I was met with a barrage of verbal abuse when I requested someone keep the required 2m distance away from me in a supermarket queue in Sainsbury’s yesterday.
I was generally very surprised about the lack of social distancing in the shop overall. Members of staff were too close together, they were too close to the general public, many people were milling around without awareness of those around them.
In fact, the situation felt so wrong to me that I did something that I have never done before in my life, and phoned the manager to complain. It felt irresponsible not to. As it feels irresponsible not to name and shame the shop in this post.
After a little reflection on the situation it struck me that between the angry member of the public, and the overall attitude of the shop, you have the two main paths that will lead us down a much darker path than one alternative that should be common sense but doesn’t seem to be right now for too many people.
Firstly we’ll deal with the anger. I’ve heard of other people having the same experience when asking others to move back a little, to give them both the required distance. It’s not as though the transmission only goes one way, I could have as easily passed the virus onto someone else as they could me… both are situations I would really rather avoid.
The data is very very clear. We are being led by science and we should not doubt or forget it for one moment – whether as a result of our own carelessness, selfishness, or ego – everyone must keep their distance.
If someone is getting too close to you tell them. Politely, firmly, and confidently. You are in the right and you should do so.
The second issue I felt that I had to deal with yesterday was a distinct lack of leadership and responsibility. From the manager (who confirmed as much when I spoke with him) through to the staff on the tills, who was standing up and taking responsibility?
Who was controlling the flow of people and the number of people in and out of the store?
Who was standing up to those who may be senior to them in the workplace hierarchy and saying “NO that is not putting the safety of the public or the staff first”.
It appeared to me that absolutely no one was doing such a thing.
We cannot leave it to other people to lead us in this situation, we all need to be leaders, we all need to step up and keep ourselves and our own house and our immediate surroundings in order. If people around us – family, friends, parents, co-workers, bosses, bosses of bosses, etc, are not doing what they should be doing and ensuring their own safety and that of the safety around them, they must be told and it is up to all of us to step up and tell them.

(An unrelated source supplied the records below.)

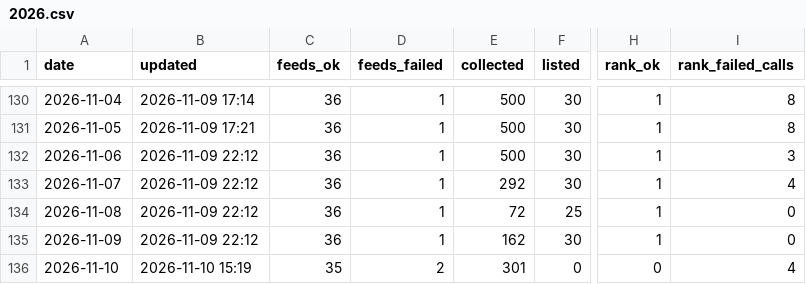
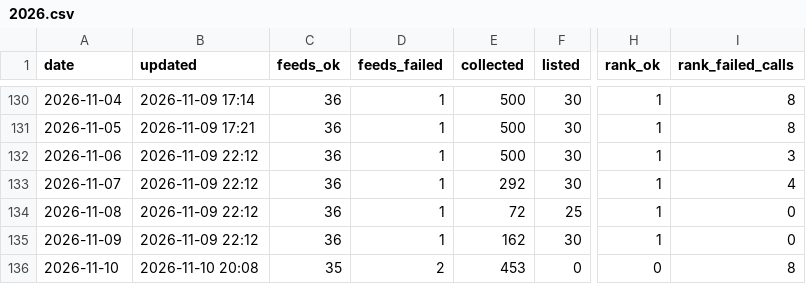
Before and after one commit to underpage/ai-news-pipeline, a CSV file: archive/stats/2026.csv, drawn as a sheet; only a part is shown, gaps mark what is left out; the diff names each change by its address in the sheet, - before the commit and + after, or states it on an @@ line.

```diff
--- a/archive/stats/2026.csv
+++ b/archive/stats/2026.csv
-B136 (updated): 2026-11-10 15:19
+B136 (updated): 2026-11-10 20:08
-E136 (collected): 301
+E136 (collected): 453
-I136 (rank_failed_calls): 4
+I136 (rank_failed_calls): 8
```
Also changed, not shown: 2 other files.
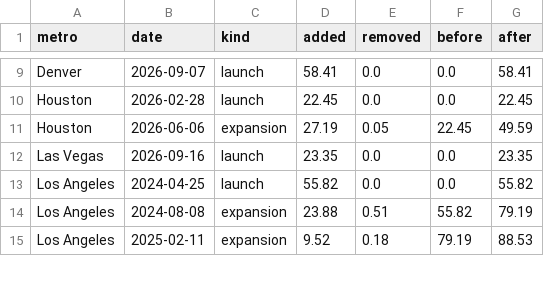
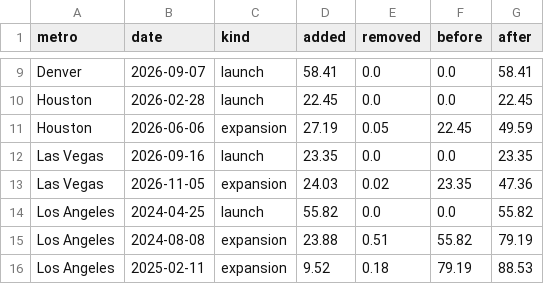
Before and after one commit to EwoutH/robotaxi_stats, a CSV file: areas/waymo/data/expansion_events.csv, drawn as a sheet; only a part is shown, gaps mark what is left out; the diff names each change by its address in the sheet, - before the commit and + after, or states it on an @@ line.

```diff
--- a/areas/waymo/data/expansion_events.csv
+++ b/areas/waymo/data/expansion_events.csv
+row 13: Las Vegas | 2026-11-05 | expansion | 24.03 | 0.02 | 23.35 | 47.36
```
Also changed, not shown: areas/waymo/data/area_timeseries.csv, areas/waymo/data/georef_params.csv, 5 other files.
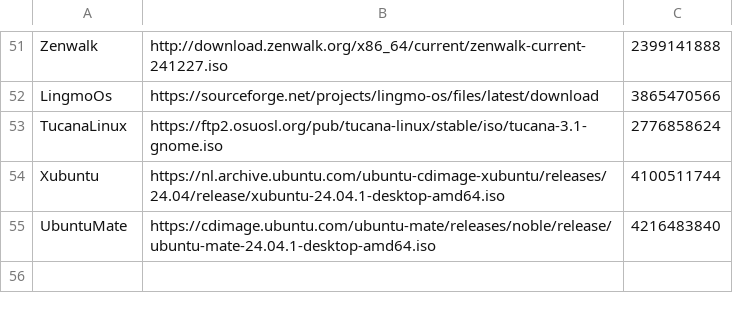
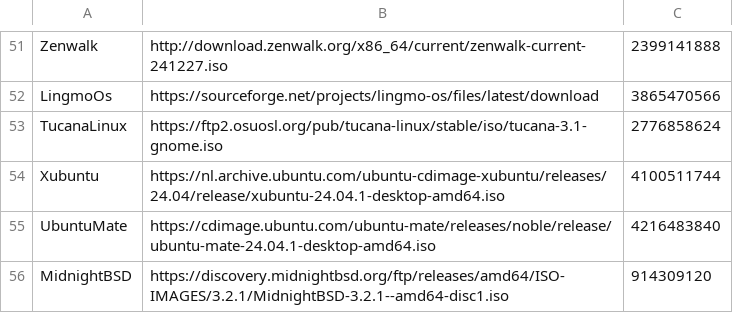
Before and after one commit to DimBertolami/Distroboot, a CSV file: distrolist.csv, drawn as a sheet; only a part is shown, gaps mark what is left out.

Commit message:
added another bsd

```diff
--- a/distrolist.csv
+++ b/distrolist.csv
@@ -55 +55,2 @@ Xubuntu,https://nl.archive.ubuntu.com/ubuntu-cdimage-xubuntu/releases/24.04/rele
 UbuntuMate,https://cdimage.ubuntu.com/ubuntu-mate/releases/noble/release/ubuntu-mate-24.04.1-desktop-amd64.iso,4216483840
+MidnightBSD,https://discovery.midnightbsd.org/ftp/releases/amd64/ISO-IMAGES/3.2.1/MidnightBSD-3.2.1--amd64-disc1.iso,914309120
```
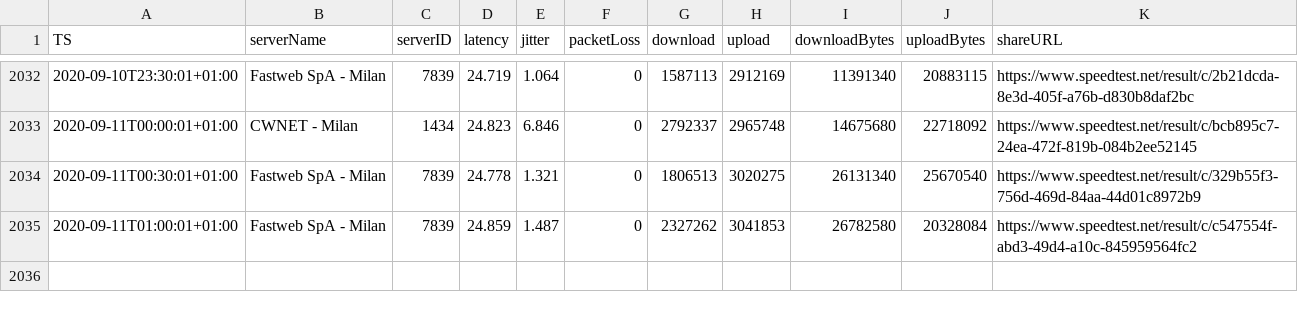
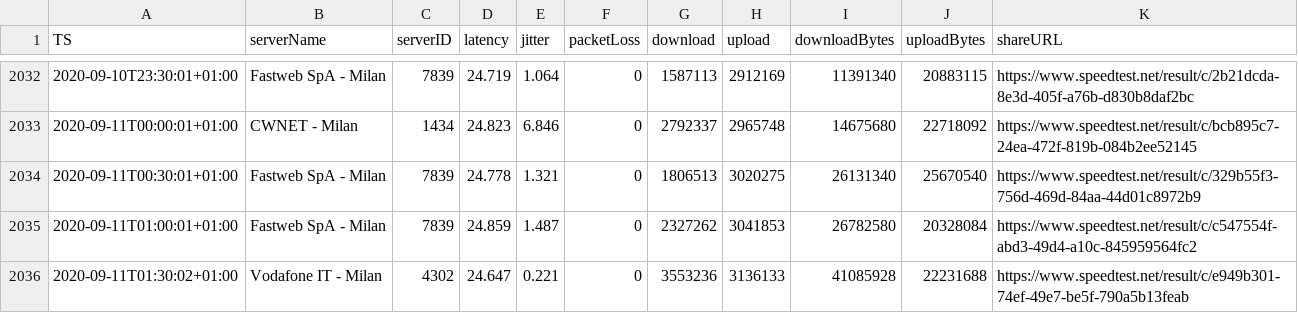
Before and after one commit to mauriziopapini/datalog, a CSV file: speedData.csv, drawn as a sheet; only a part is shown, gaps mark what is left out.

Commit message:
upd

```diff
--- a/speedData.csv
+++ b/speedData.csv
@@ -2035 +2035,2 @@
 "2020-09-11T01:00:01+01:00","Fastweb SpA - Milan","7839","24.859","1.487","0","2327262","3041853","26782580","20328084","https://www.speedtest.net/result/c/c547554f-abd3-49d4-a10c-845959564fc2"
+"2020-09-11T01:30:02+01:00","Vodafone IT - Milan","4302","24.647","0.221","0","3553236","3136133","41085928","22231688","https://www.speedtest.net/result/c/e949b301-74ef-49e7-be5f-790a5b13feab"
```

We are not playing a game, the stakes are high, so high. I have a family member with Coronavirus, as I’m sure many of you do, or will do. Follow the guidelines, be safe, call people and businesses out when they are not keeping up their part of the deal and do not be afraid to upset or anger people in the process, you might just be saving their lives.